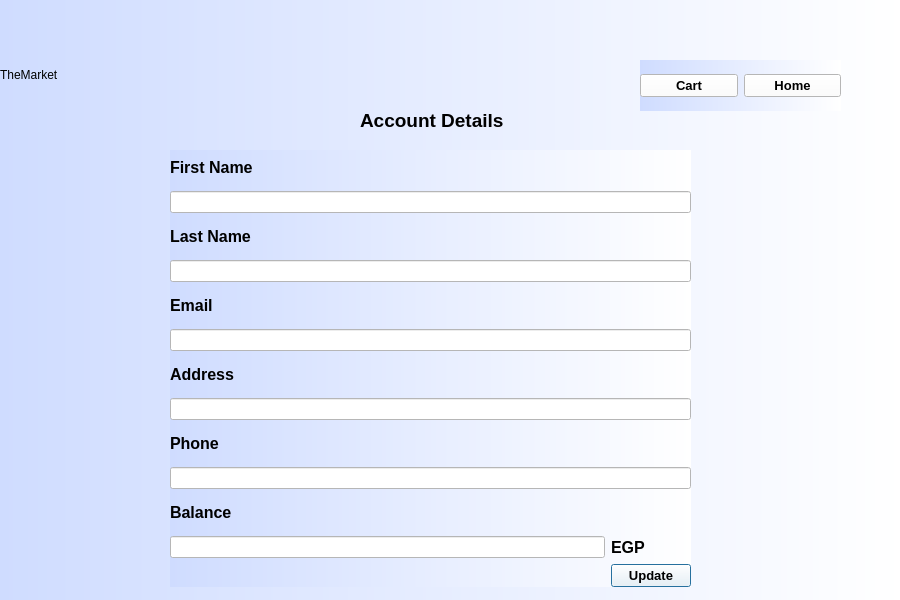
Old version of the form Marketplace-Client/Marketplace-Client/account.ui in the repository Ahmedkhalifa1999/Design-and-Implementation-of-a-Marketplace-system.
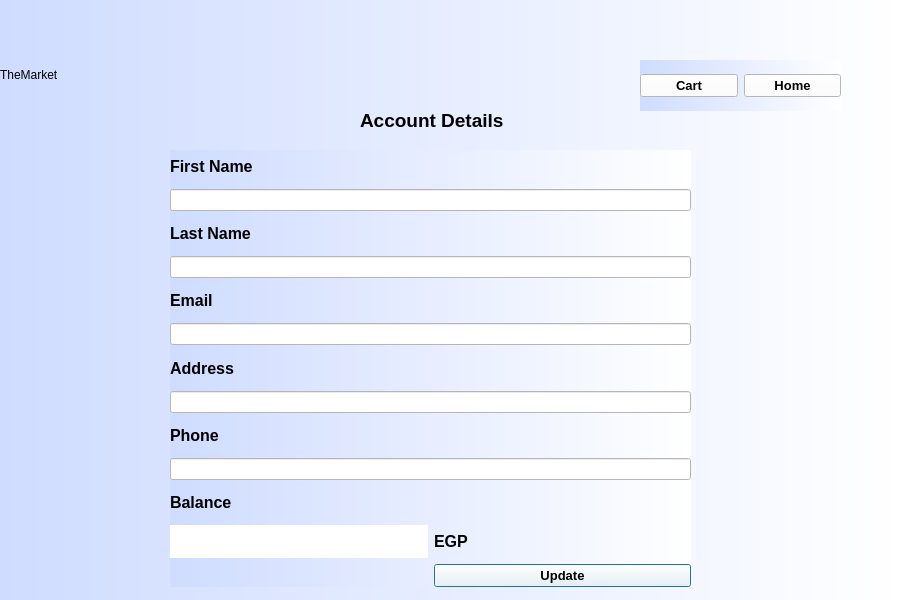
New version of the form.

```diff
--- a/Marketplace-Client/Marketplace-Client/account.ui
+++ b/Marketplace-Client/Marketplace-Client/account.ui
@@ -235,10 +235,13 @@
      </widget>
     </item>
     <item row="11" column="0">
-     <widget class="QLineEdit" name="balance">
+     <widget class="QLabel" name="balance">
       <property name="styleSheet">
        <string notr="true">background-color: rgb(255, 255, 255);</string>
       </property>
+      <property name="text">
+       <string/>
+      </property>
      </widget>
     </item>
    </layout>
```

----------------------------------------

→ **Work task**: Make an exact copy of the records shown above, without the pictures.

→ **Exercise output**:
Old version of the form Marketplace-Client/Marketplace-Client/account.ui in the repository Ahmedkhalifa1999/Design-and-Implementation-of-a-Marketplace-system.
New version of the form.

```diff
--- a/Marketplace-Client/Marketplace-Client/account.ui
+++ b/Marketplace-Client/Marketplace-Client/account.ui
@@ -235,10 +235,13 @@
      </widget>
     </item>
     <item row="11" column="0">
-     <widget class="QLineEdit" name="balance">
+     <widget class="QLabel" name="balance">
       <property name="styleSheet">
        <string notr="true">background-color: rgb(255, 255, 255);</string>
       </property>
+      <property name="text">
+       <string/>
+      </property>
      </widget>
     </item>
    </layout>
```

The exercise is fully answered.